[Information supplied Boundary: Start]

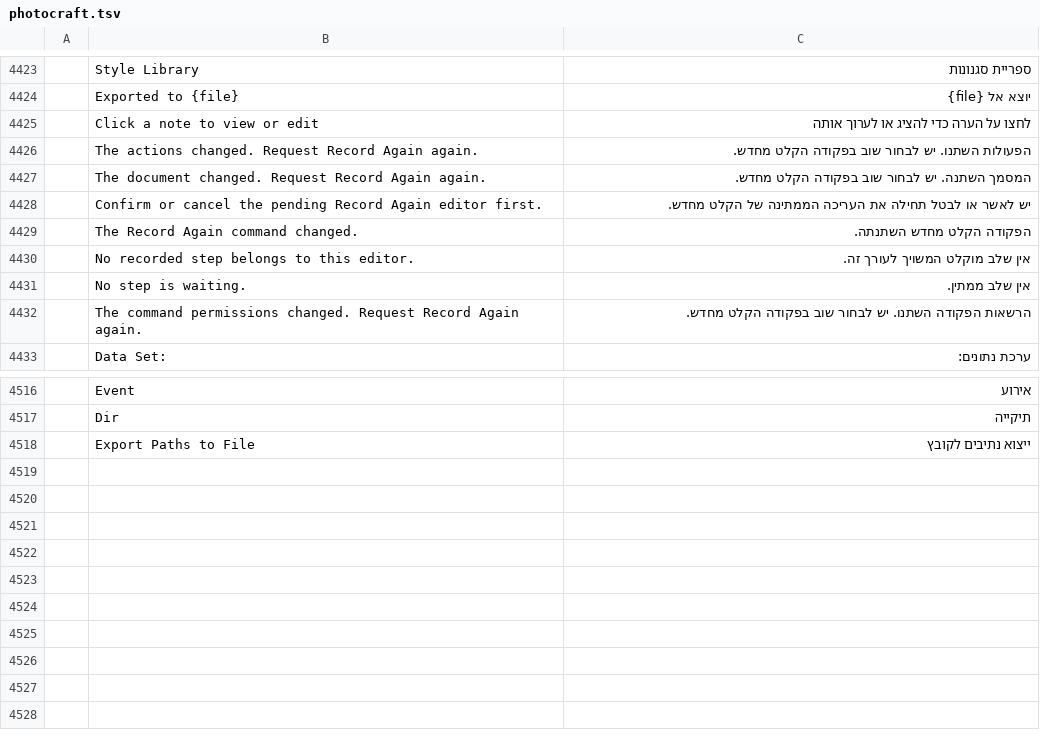
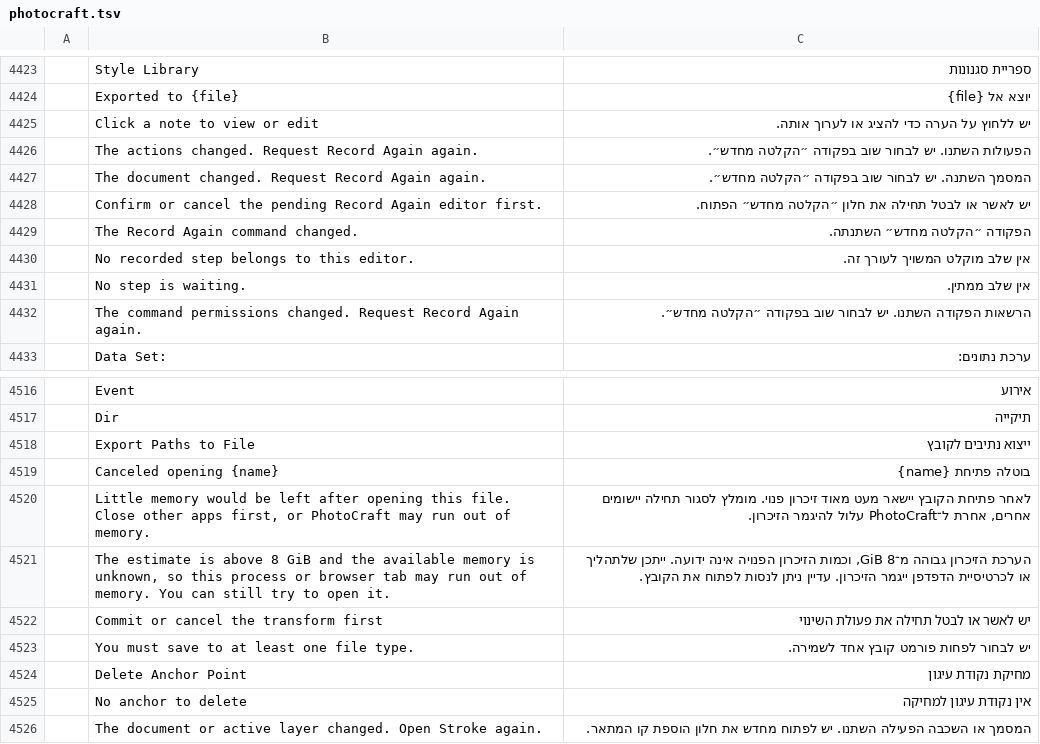
Before and after one commit to nocturney/craft-i18n, a TSV file: locales/he/photocraft.tsv, drawn as a sheet; only a part is shown, gaps mark what is left out; the diff names each change by its address in the sheet, - before the commit and + after, or states it on an @@ line.

Commit message:
i18n(he/photocraft): consolidate guard messages and address wording review

```diff
--- a/locales/he/photocraft.tsv
+++ b/locales/he/photocraft.tsv
-C4425: לחצו על הערה כדי להציג או לערוך אותה
+C4425: יש ללחוץ על הערה כדי להציג או לערוך אותה.
-C4426: …שוב בפקודה הקלט מחדש.
+C4426: …שוב בפקודה ״הקלטה מחדש״.
-C4427: המסמך השתנה. יש לבחור שוב בפקודה הקלט מחדש.
+C4427: המסמך השתנה. יש לבחור שוב בפקודה ״הקלטה מחדש״.
-C4428: …תחילה את העריכה הממתינה של הקלט מחדש.
+C4428: …תחילה את חלון ״הקלטה מחדש״ הפתוח.
-C4429: הפקודה הקלט מחדש השתנתה.
+C4429: הפקודה ״הקלטה מחדש״ השתנתה.
-C4432: …שוב בפקודה הקלט מחדש.
+C4432: …שוב בפקודה ״הקלטה מחדש״.
+row 4519:  | Canceled opening {name} | בוטלה פתיחת {name}
+row 4520:  | Little memory would be left after opening this file. Close other apps first, or PhotoCraft may run out of memory. | לאחר פתיחת הקובץ יישאר מעט מאוד זיכרון פנוי. מומלץ לסגור תחילה יישומים אחרים, אחרת ל־PhotoCraft עלול להיגמר הזיכרון.
+row 4521:  | The estimate is above 8 GiB and the available memory is unknown, so this process or browser tab may run out of memory. You can still try to open it. | הערכת הזיכרון גבוהה מ־8 GiB, וכמות הזיכרון הפנויה אינה ידועה. ייתכן שלתהליך או לכרטיסיית הדפדפן ייגמר הזיכרון. עדיין ניתן לנסות לפתוח את הקובץ.
+row 4522:  | Commit or cancel the transform first | יש לאשר או לבטל תחילה את פעולת השינוי
+row 4523:  | You must save to at least one file type. | יש לבחור לפחות פורמט קובץ אחד לשמירה.
+row 4524:  | Delete Anchor Point | מחיקת נקודת עיגון
+row 4525:  | No anchor to delete | אין נקודת עיגון למחיקה
+row 4526:  | The document or active layer changed. Open Stroke again. | המסמך או השכבה הפעילה השתנו. יש לפתוח מחדש את חלון הוספת קו המתאר.
```
Also changed, not shown: 1 other file.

[Information supplied Boundary: End]

# What this task involves:
A word-for-word reprint of the listing above is needed, minus the pictures.

# Written answer:
Before and after one commit to nocturney/craft-i18n, a TSV file: locales/he/photocraft.tsv, drawn as a sheet; only a part is shown, gaps mark what is left out; the diff names each change by its address in the sheet, - before the commit and + after, or states it on an @@ line.

Commit message:
i18n(he/photocraft): consolidate guard messages and address wording review

```diff
--- a/locales/he/photocraft.tsv
+++ b/locales/he/photocraft.tsv
-C4425: לחצו על הערה כדי להציג או לערוך אותה
+C4425: יש ללחוץ על הערה כדי להציג או לערוך אותה.
-C4426: …שוב בפקודה הקלט מחדש.
+C4426: …שוב בפקודה ״הקלטה מחדש״.
-C4427: המסמך השתנה. יש לבחור שוב בפקודה הקלט מחדש.
+C4427: המסמך השתנה. יש לבחור שוב בפקודה ״הקלטה מחדש״.
-C4428: …תחילה את העריכה הממתינה של הקלט מחדש.
+C4428: …תחילה את חלון ״הקלטה מחדש״ הפתוח.
-C4429: הפקודה הקלט מחדש השתנתה.
+C4429: הפקודה ״הקלטה מחדש״ השתנתה.
-C4432: …שוב בפקודה הקלט מחדש.
+C4432: …שוב בפקודה ״הקלטה מחדש״.
+row 4519:  | Canceled opening {name} | בוטלה פתיחת {name}
+row 4520:  | Little memory would be left after opening this file. Close other apps first, or PhotoCraft may run out of memory. | לאחר פתיחת הקובץ יישאר מעט מאוד זיכרון פנוי. מומלץ לסגור תחילה יישומים אחרים, אחרת ל־PhotoCraft עלול להיגמר הזיכרון.
+row 4521:  | The estimate is above 8 GiB and the available memory is unknown, so this process or browser tab may run out of memory. You can still try to open it. | הערכת הזיכרון גבוהה מ־8 GiB, וכמות הזיכרון הפנויה אינה ידועה. ייתכן שלתהליך או לכרטיסיית הדפדפן ייגמר הזיכרון. עדיין ניתן לנסות לפתוח את הקובץ.
+row 4522:  | Commit or cancel the transform first | יש לאשר או לבטל תחילה את פעולת השינוי
+row 4523:  | You must save to at least one file type. | יש לבחור לפחות פורמט קובץ אחד לשמירה.
+row 4524:  | Delete Anchor Point | מחיקת נקודת עיגון
+row 4525:  | No anchor to delete | אין נקודת עיגון למחיקה
+row 4526:  | The document or active layer changed. Open Stroke again. | המסמך או השכבה הפעילה השתנו. יש לפתוח מחדש את חלון הוספת קו המתאר.
```
Also changed, not shown: 1 other file.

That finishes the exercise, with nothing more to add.